START Data records
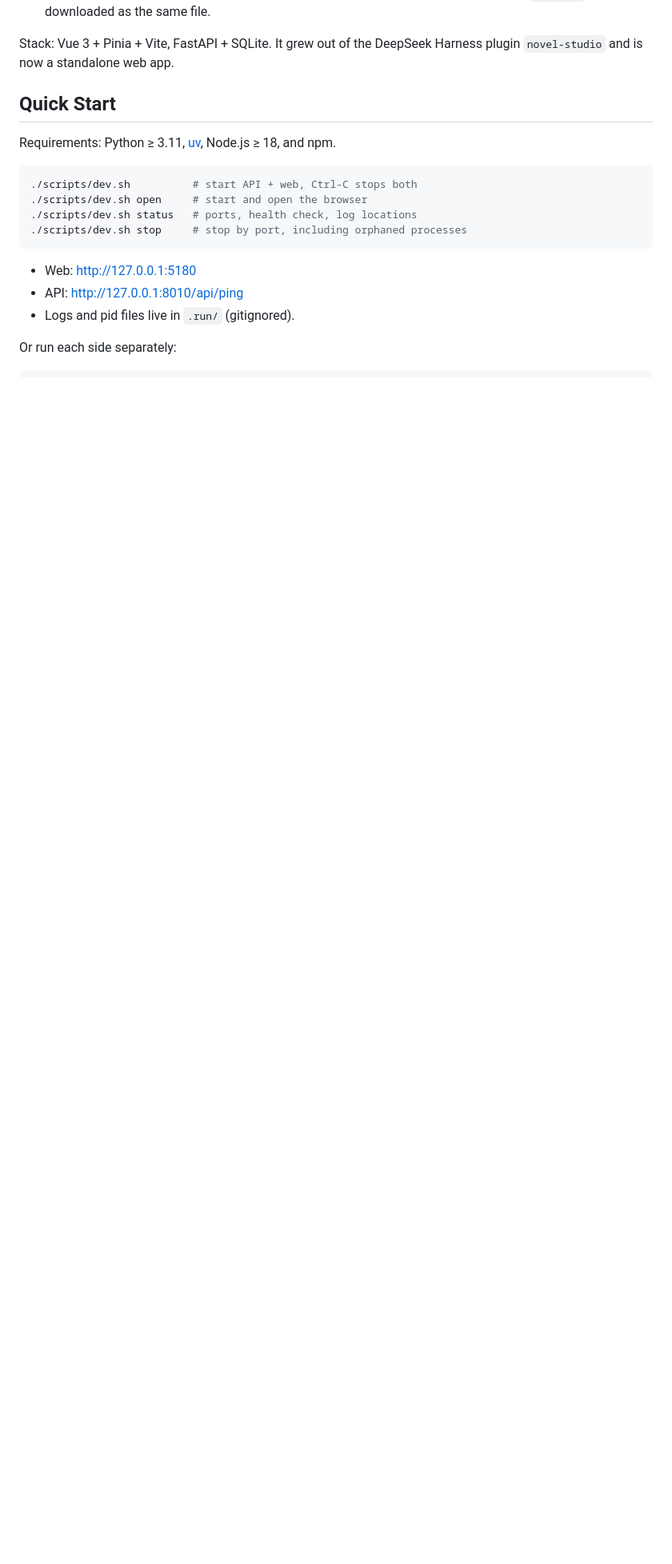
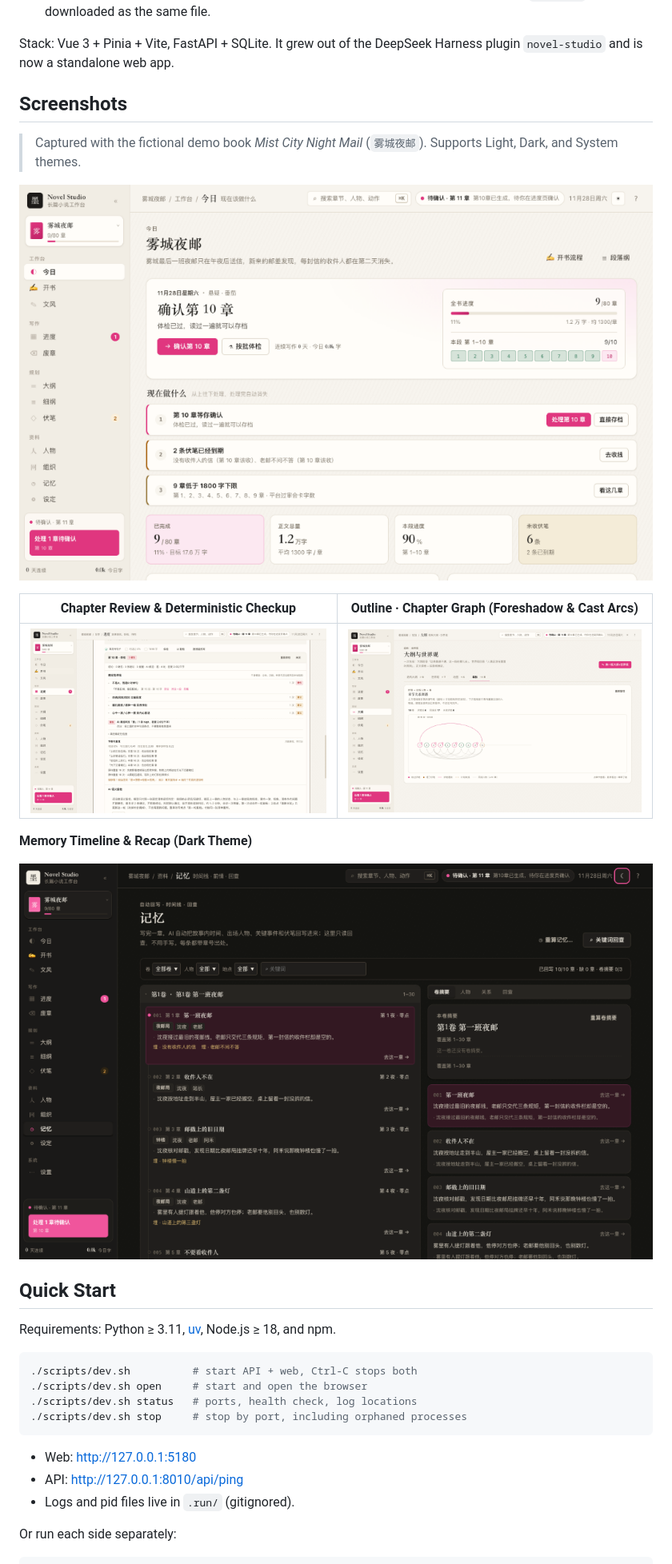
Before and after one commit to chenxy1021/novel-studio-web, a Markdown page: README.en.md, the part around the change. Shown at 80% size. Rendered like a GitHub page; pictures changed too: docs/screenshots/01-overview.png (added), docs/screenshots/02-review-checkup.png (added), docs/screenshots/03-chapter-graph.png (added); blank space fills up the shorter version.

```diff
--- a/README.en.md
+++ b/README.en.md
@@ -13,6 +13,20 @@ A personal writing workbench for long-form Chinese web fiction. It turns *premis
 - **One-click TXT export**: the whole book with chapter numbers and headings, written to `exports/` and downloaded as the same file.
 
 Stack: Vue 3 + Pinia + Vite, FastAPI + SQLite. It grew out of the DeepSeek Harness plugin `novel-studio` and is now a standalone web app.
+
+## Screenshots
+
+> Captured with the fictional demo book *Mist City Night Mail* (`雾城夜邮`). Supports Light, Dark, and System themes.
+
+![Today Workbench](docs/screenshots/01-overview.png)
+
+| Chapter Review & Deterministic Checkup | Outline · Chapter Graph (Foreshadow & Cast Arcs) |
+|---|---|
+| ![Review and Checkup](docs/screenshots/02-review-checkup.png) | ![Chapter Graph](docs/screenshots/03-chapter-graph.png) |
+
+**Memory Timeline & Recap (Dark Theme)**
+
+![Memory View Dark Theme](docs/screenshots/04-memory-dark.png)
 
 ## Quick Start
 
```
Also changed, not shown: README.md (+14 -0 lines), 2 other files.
END Data records
**What you will do**
What are the lines of the data above that include the string "README"? Copy them.

**Solution to this task**
Before and after one commit to chenxy1021/novel-studio-web, a Markdown page: README.en.md, the part around the change. Shown at 80% size. Rendered like a GitHub page; pictures changed too: docs/screenshots/01-overview.png (added), docs/screenshots/02-review-checkup.png (added), docs/screenshots/03-chapter-graph.png (added); blank space fills up the shorter version.
--- a/README.en.md
+++ b/README.en.md
Also changed, not shown: README.md (+14 -0 lines), 2 other files.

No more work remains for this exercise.